By OnMilwaukee Staff Writers   Published Jan 25, 2011 at 4:15 PM

Prior to World War II there were 90-single screen movie theaters in Milwaukee.

As technology made it increasingly affordable to bring entertainment into the home, many of those theaters folded, and by 1960 that number had been halved. The advent of the VCR and the megaplex dealt the final blows to America's small cinemas, which all but vanished in the '80s.

A panel discussion featuring speakers from some of Milwaukee's beautifully renovated and re-purposed theaters Wednesday will tackle what can be done with some of the once great vacant movie houses that haunt the city.

"Theaters have just always been -- throughout the 20th century -- places of community activity and places where people can come together to be entertained. So they are very important and we definitely notice their absence," said Erin Dorbin, program director at Historic Milwaukee Inc. which organized Wednesday's panel discussion "Historic Theatre Operation in Milwaukee."

Milwaukee has been lucky enough to see several renovated and re-purposed theaters succeed from the Times and Rosebud Cinemas in Wauwatosa, Oriental and Downer Theaters on the East Side, Fox Bay Cinema and Grill in Whitefish Bay and at Downtown theaters like The Pabst and The Riverside.

Wednesday's panel discussion will feature talks from Milwaukee theater historian Larry Widen, Pabst and Riverside executive director Gary Witt, Oriental Theatre manager and former Times Cinema owner Eric Levin, and Lee Barczak, who owns the shuttered Avalon Theatre in Bay View.

"Everyone wants to see that beautiful movie palace saved, but economically it's a challenge," said Dorbin. "I am interested in finding out what worked, what hasn't worked and if there are any people out there interested in taking on the challenge.
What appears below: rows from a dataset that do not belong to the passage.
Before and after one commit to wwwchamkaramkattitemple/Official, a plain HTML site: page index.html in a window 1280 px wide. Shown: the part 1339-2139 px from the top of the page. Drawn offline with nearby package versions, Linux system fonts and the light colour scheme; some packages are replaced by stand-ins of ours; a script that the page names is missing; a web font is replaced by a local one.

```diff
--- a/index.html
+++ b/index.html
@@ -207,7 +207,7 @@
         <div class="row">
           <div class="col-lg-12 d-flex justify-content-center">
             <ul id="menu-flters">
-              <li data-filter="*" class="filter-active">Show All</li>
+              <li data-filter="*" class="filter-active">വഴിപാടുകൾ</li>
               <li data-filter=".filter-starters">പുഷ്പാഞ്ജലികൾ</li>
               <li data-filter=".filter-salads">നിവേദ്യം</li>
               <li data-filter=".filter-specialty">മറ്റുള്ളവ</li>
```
We have several vacant theaters in Milwaukee, let's sit down and hear what the realities of owning one are."

Finding ways to re-purpose old theater spaces is an important way to maintain some of the city's architectural gems and one-time neighborhood hubs, Dorbin said.

"I think anything we can do to concentrate on sustaining them is important." Dorbin said.
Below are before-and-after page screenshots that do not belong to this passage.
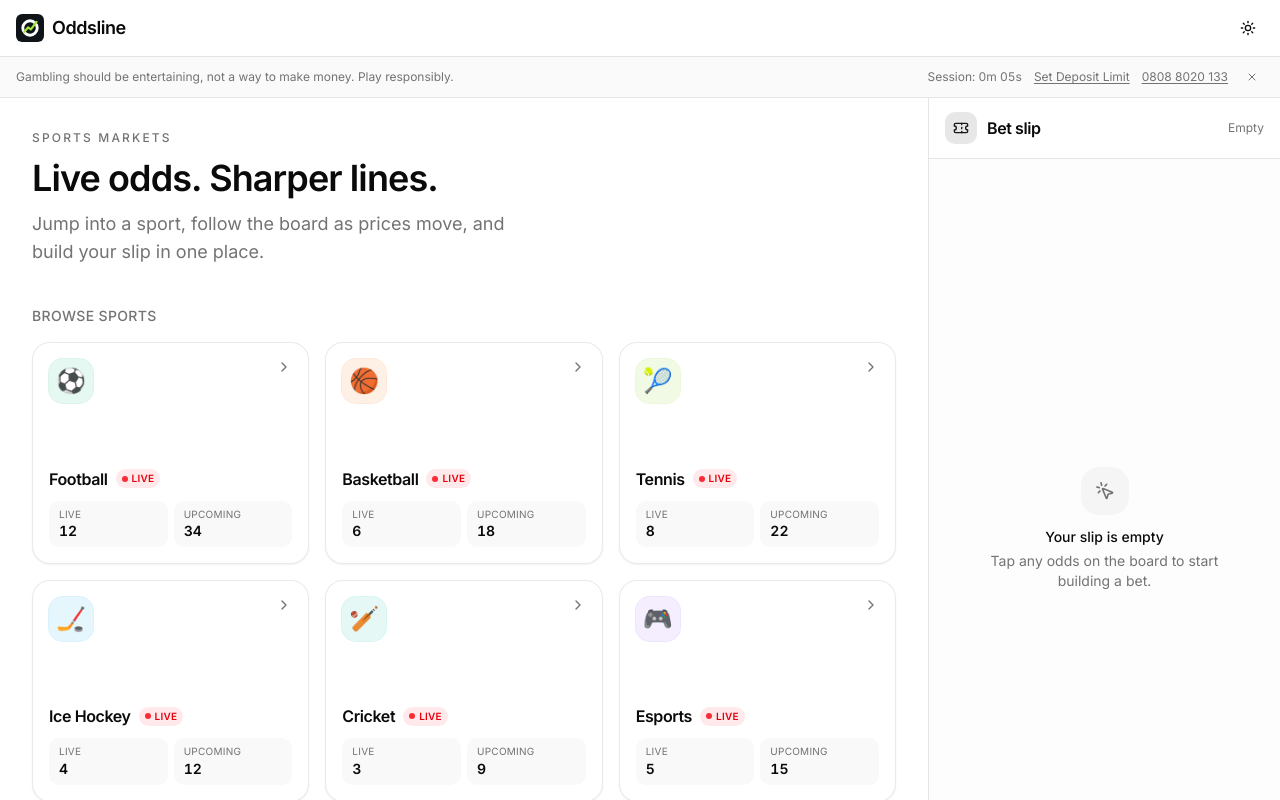
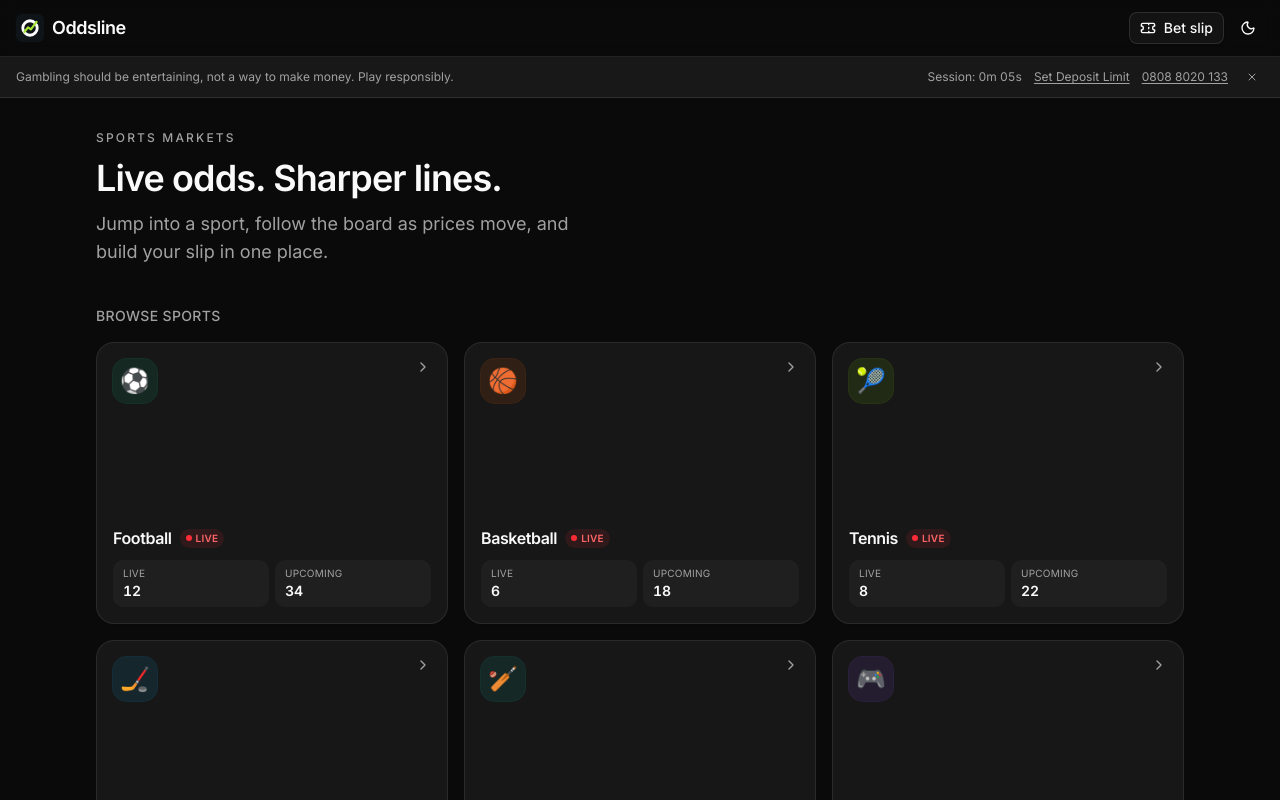
Before and after one commit to urateb/Oddsline, a Next.js app: page / in a window 1280 px wide. Shown: the top 800 px of the page. Built offline with nearby package versions, Linux system fonts and the light colour scheme.

Commit message:
feat: open bet slip as a drawer and default to dark theme

```diff
--- a/src/app/layout.tsx
+++ b/src/app/layout.tsx
@@ -55,7 +55,7 @@ export default async function RootLayout({
       <head>
         <script
           dangerouslySetInnerHTML={{
-            __html: `(function(){try{var r=localStorage.getItem('sportsbook-theme');var t=r?JSON.parse(r).state.theme:'light';document.documentElement.classList.toggle('dark',t==='dark');}catch(e){}})();`,
+            __html: `(function(){try{var r=localStorage.getItem('sportsbook-theme');var t=r?JSON.parse(r).state.theme:'dark';document.documentElement.classList.toggle('dark',t==='dark');}catch(e){document.documentElement.classList.add('dark');}})();`,
           }}
         />
       </head>
@@ -67,7 +67,7 @@ export default async function RootLayout({
             helplineUrl={responsibleGambling.helplineUrl}
             helplinePhone={responsibleGambling.helplinePhone}
           />
-          <div className="flex flex-1 flex-col lg:flex-row">
+          <div className="flex flex-1 flex-col">
             <div className="flex-1 pb-20 lg:pb-0">{children}</div>
             <BetSlipPanel config={betSlipConfig} />
           </div>
--- a/src/components/shared/event-row.tsx
+++ b/src/components/shared/event-row.tsx
@@ -8,6 +8,7 @@ import {
   selectIsSelectionActive,
   useBetSlipStore,
 } from '@/stores/bet-slip-store';
+import { useUiStore } from '@/stores/ui-store';
 import type { Event, Selection } from '@/types/sportsbook';
 
 import { MatchClock } from './match-clock';
@@ -110,6 +111,7 @@ function ConnectedOddsButton({
 }: ConnectedOddsButtonProps) {
   const isSelected = useBetSlipStore(selectIsSelectionActive(selection.id));
   const toggleSelection = useBetSlipStore((state) => state.toggleSelection);
+  const setBetSlipOpen = useUiStore((state) => state.setBetSlipOpen);
 
   return (
     <OddsButton
@@ -117,7 +119,7 @@ function ConnectedOddsButton({
       odds={selection.odds}
       isSelected={isSelected}
       suspended={suspended}
-      onToggle={() =>
+      onToggle={() => {
         toggleSelection({
           selectionId: selection.id,
           eventId,
@@ -127,8 +129,11 @@ function ConnectedOddsButton({
           selectionName: selection.name,
           label: selection.label,
           odds: selection.odds,
-        })
-      }
+        });
+        if (!isSelected) {
+          setBetSlipOpen(true);
+        }
+      }}
     />
   );
 }
--- a/src/features/bet-slip/bet-slip-panel.tsx
+++ b/src/features/bet-slip/bet-slip-panel.tsx
@@ -1,5 +1,6 @@
 'use client';
 
+import { useEffect, useState } from 'react';
 import { Ticket } from 'lucide-react';
 
 import {
@@ -11,6 +12,7 @@ import {
 import { Button } from '@/components/ui/button';
 import { useBetSlipStore } from '@/stores/bet-slip-store';
 import { useUiStore } from '@/stores/ui-store';
+import { cn } from '@/lib/utils';
 import type { BetSlipConfig } from '@/types/sportsbook';
 
 import { BetSlipContent } from './bet-slip-content';
@@ -19,37 +21,58 @@ export interface BetSlipPanelProps {
   config: Pick<BetSlipConfig, 'minStake' | 'maxStake' | 'currencySymbol'>;
 }
 
+function useIsDesktop() {
+  const [isDesktop, setIsDesktop] = useState(false);
+
+  useEffect(() => {
+    const media = window.matchMedia('(min-width: 1024px)');
+    const update = () => setIsDesktop(media.matches);
+    update();
+    media.addEventListener('change', update);
+    return () => media.removeEventListener('change', update);
+  }, []);
+
+  return isDesktop;
+}
+
+export function BetSlipTrigger({ className }: { className?: string }) {
+  const selectionCount = useBetSlipStore((state) => state.selections.length);
+  const setOpen = useUiStore((state) => state.setBetSlipOpen);
+
+  return (
+    <Button
+      type="button"
+      variant="outline"
+      size="sm"
+      className={cn('relative gap-2', className)}
+      onClick={() => setOpen(true)}
+      aria-label={
+        selectionCount > 0
+          ? `Open bet slip, ${selectionCount} selection${selectionCount === 1 ? '' : 's'}`
+          : 'Open bet slip'
+      }
+    >
+      <Ticket className="size-4" aria-hidden="true" />
+      <span className="hidden sm:inline">Bet slip</span>
+      {selectionCount > 0 && (
+        <span className="flex min-w-5 items-center justify-center rounded-full bg-primary px-1.5 py-0.5 text-[11px] font-semibold text-primary-foreground tabular-nums">
+          {selectionCount}
+        </span>
+      )}
+    </Button>
+  );
+}
+
 export function BetSlipPanel({ config }: BetSlipPanelProps) {
   const selectionCount = useBetSlipStore((state) => state.selections.length);
   const isOpen = useUiStore((state) => state.isBetSlipOpen);
   const setOpen = useUiStore((state) => state.setBetSlipOpen);
+  const isDesktop = useIsDesktop();
 
   const limits = { minStake: config.minStake, maxStake: config.maxStake };
 
   return (
     <>
-      <aside className="sticky top-0 hidden h-screen w-[22rem] shrink-0 flex-col border-l border-border bg-muted/20 lg:flex">
-        <div className="flex items-center justify-between gap-3 border-b border-border bg-background/80 px-4 py-3.5 backdrop-blur">
-          <div className="flex items-center gap-2.5">
-            <span className="flex size-8 items-center justify-center rounded-lg bg-primary/10 text-primary">
-              <Ticket className="size-4" aria-hidden="true" />
-            </span>
-            <h2 className="font-semibold tracking-tight">Bet slip</h2>
-          </div>
-          {selectionCount > 0 ? (
-            <span className="rounded-full bg-primary px-2 py-0.5 text-[11px] font-semibold text-primary-foreground tabular-nums">
-              {selectionCount}
-            </span>
-          ) : (
-            <span className="text-xs text-muted-foreground">Empty</span>
-          )}
-        </div>
-        <BetSlipContent
-          limits={limits}
-          currencySymbol={config.currencySymbol}
-        />
-      </aside>
-
       {selectionCount > 0 && (
         <div className="fixed inset-x-0 bottom-0 z-40 border-t border-border bg-background/95 p-3 backdrop-blur lg:hidden">
           <Button
@@ -67,12 +90,20 @@ export function BetSlipPanel({ config }: BetSlipPanelProps) {
 
       <Sheet open={isOpen} onOpenChange={setOpen}>
         <SheetContent
-          side="bottom"
-          className="flex h-[88vh] flex-col gap-0 p-0 lg:hidden"
+          side={isDesktop ? 'right' : 'bottom'}
+          showCloseButton
+          className={cn(
+            'flex flex-col gap-0 p-0',
+            isDesktop
+              ? 'w-full sm:max-w-md'
+              : 'h-[88vh] data-[side=bottom]:h-[88vh]',
+          )}
         >
-          <SheetHeader className="border-b border-border px-4 py-3 text-left">
-            <SheetTitle className="flex items-center gap-2">
-              <Ticket className="size-4" aria-hidden="true" />
+          <SheetHeader className="shrink-0 border-b border-border px-4 py-3.5 text-left">
+            <SheetTitle className="flex items-center gap-2.5">
+              <span className="flex size-8 items-center justify-center rounded-lg bg-primary/10 text-primary">
+                <Ticket className="size-4" aria-hidden="true" />
+              </span>
               Bet slip
               {selectionCount > 0 && (
                 <span className="rounded-full bg-primary px-2 py-0.5 text-[11px] font-semibold text-primary-foreground tabular-nums">
--- a/src/features/layout/site-header.tsx
+++ b/src/features/layout/site-header.tsx
@@ -2,6 +2,7 @@ import Link from 'next/link';
 
 import { OddslineLogo } from '@/components/shared/oddsline-logo';
 import { ThemeToggle } from '@/components/shared/theme-toggle';
+import { BetSlipTrigger } from '@/features/bet-slip/bet-slip-panel';
 
 export function SiteHeader() {
   return (
@@ -13,7 +14,10 @@ export function SiteHeader() {
         <OddslineLogo size={28} />
         <span>Oddsline</span>
       </Link>
-      <ThemeToggle />
+      <div className="flex items-center gap-2">
+        <BetSlipTrigger />
+        <ThemeToggle />
+      </div>
     </header>
   );
 }
--- a/src/stores/theme-store.ts
+++ b/src/stores/theme-store.ts
@@ -14,7 +14,7 @@ export const THEME_STORAGE_KEY = 'sportsbook-theme';
 export const useThemeStore = create<ThemeState>()(
   persist(
     (set, get) => ({
-      theme: 'light',
+      theme: 'dark',
       setTheme: (theme) => set({ theme }),
       toggleTheme: () =>
         set({ theme: get().theme === 'light' ? 'dark' : 'light' }),
```
Also changed, not shown: 1 other file (tests, documents, lock files or other folders).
Dorbin, who first came to Milwaukee for a historic theater preservation conference several years ago said she fell in love with Milwaukee's grand old theaters and continues to enjoy them after moving here last year.

"I just fell in love with the theaters and the architecture here. I really like going to the Times and sitting on the couch ... People told me about the Oriental in particular months before I visited and I was blown away when I went inside," said Dorbin, "They are places that some people are just very, very passionate about."
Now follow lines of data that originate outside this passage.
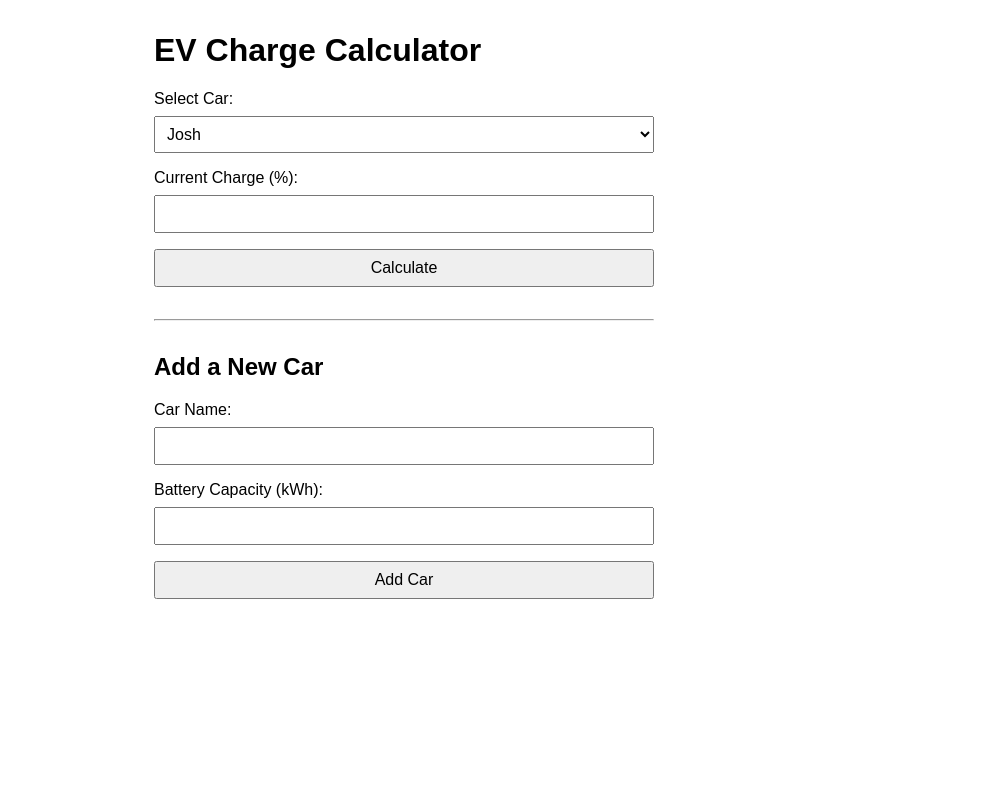
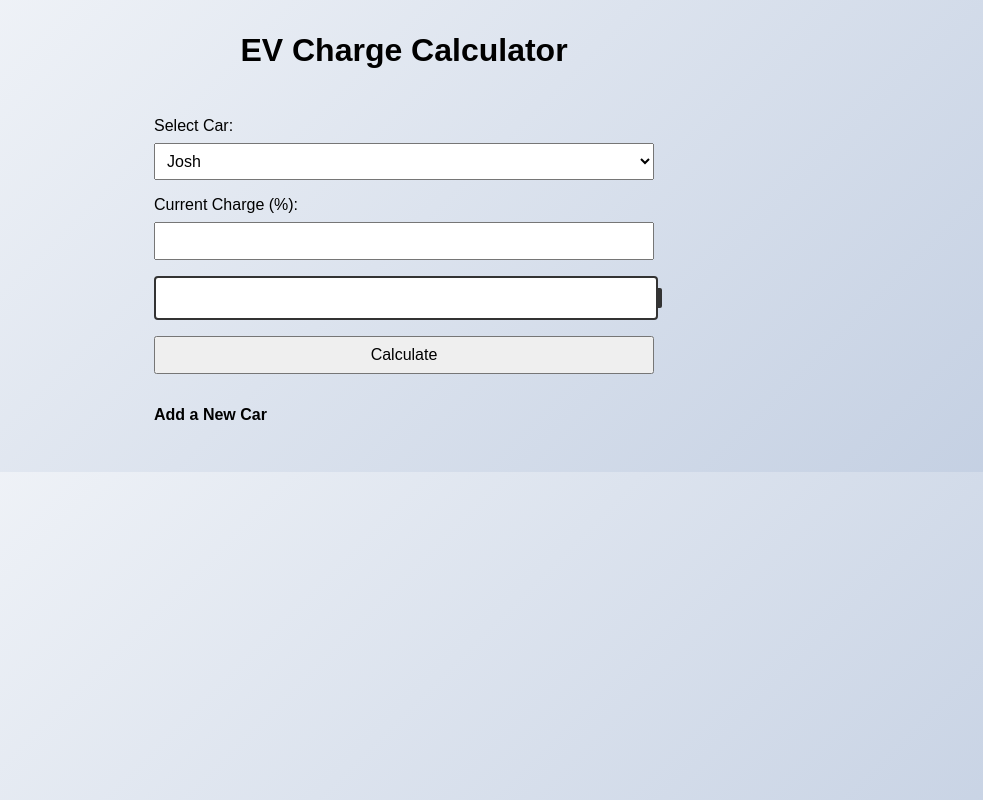
Before and after one commit to hybridjosto/battery-limiter, a Flask app: page / in a window 1280 px wide. Shown: the whole page, without its empty margins (236-1219 px from the left). Run offline with Flask 3, Linux system fonts and the light colour scheme.

Commit message:
Style battery charge focus

```diff
--- a/static/style.css
+++ b/static/style.css
@@ -3,6 +3,7 @@ body {
     max-width: 500px;
     margin: 2em auto;
     padding: 0 1em;
+    background: linear-gradient(135deg, #f5f7fa 0%, #c3cfe2 100%);
 }
 
 .form-group {
@@ -28,6 +29,54 @@ input, select, button {
     border-radius: 4px;
 }
 
+h1 {
+    text-align: center;
+    margin-bottom: 1.5em;
+}
+
+.battery-display {
+    position: relative;
+    width: 100%;
+    height: 40px;
+    border: 2px solid #333;
+    border-radius: 4px;
+    margin: 1em 0;
+    background: #fff;
+}
+
+.battery-display::after {
+    content: '';
+    position: absolute;
+    top: 25%;
+    right: -6px;
+    width: 6px;
+    height: 50%;
+    background: #333;
+    border-radius: 2px;
+}
+
+.battery-level {
+    height: 100%;
+    width: 0;
+    background: linear-gradient(to right, #4caf50, #8bc34a);
+    transition: width 0.3s ease;
+}
+
+.new-car {
+    margin-top: 2em;
+}
+
+.new-car summary {
+    font-weight: bold;
+    cursor: pointer;
+    list-style: none;
+    margin-bottom: 1em;
+}
+
+.new-car summary::-webkit-details-marker {
+    display: none;
+}
+
 @media (max-width: 600px) {
     body {
         margin: 1em auto;
--- a/templates/index.html
+++ b/templates/index.html
@@ -21,15 +21,18 @@
         <input type="number" id="current-charge" min="0" max="100">
     </div>
 
+    <div class="battery-display">
+        <div id="battery-level" class="battery-level"></div>
+    </div>
+
     <button onclick="calculateCharge()">Calculate</button>
 
     <div class="result" id="result-display" style="display: none;">
         <h3>kWh Needed: <span id="kwh-needed"></span></h3>
     </div>
 
-    <hr style="margin: 2em 0;">
-
-    <h2>Add a New Car</h2>
+    <details class="new-car">
+        <summary>Add a New Car</summary>
 
         <div class="form-group">
             <label for="car-name">Car Name:</label>
@@ -42,6 +45,7 @@
         </div>
 
         <button onclick="addCar()">Add Car</button>
+    </details>
 
     <script>
         const carSelect = document.getElementById('car-select');
@@ -50,6 +54,7 @@
         const kwhNeededSpan = document.getElementById('kwh-needed');
         const carNameInput = document.getElementById('car-name');
         const batteryCapacityInput = document.getElementById('battery-capacity');
+        const batteryLevel = document.getElementById('battery-level');
 
         async function fetchCars() {
             const response = await fetch('/cars');
@@ -61,6 +66,11 @@
                 option.textContent = car.name;
                 carSelect.appendChild(option);
             });
+        }
+
+        function updateBatteryLevel() {
+            const value = Math.min(Math.max(currentChargeInput.value, 0), 100);
+            batteryLevel.style.width = value + '%';
         }
 
         async function calculateCharge() {
@@ -126,6 +136,8 @@
 
         // Fetch cars on page load
         fetchCars();
+        updateBatteryLevel();
+        currentChargeInput.addEventListener('input', updateBatteryLevel);
     </script>
 
 </body>
```
Lines whose indentation alone changed are shown as unchanged.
The panel discussion begins at 7 p.m. at the Times Cinema, 5906 W. Vliet St., and is preceded by a one hour social hour with drink and concession specials.

The panel discussion is $10 for HMI members and $15 for non members.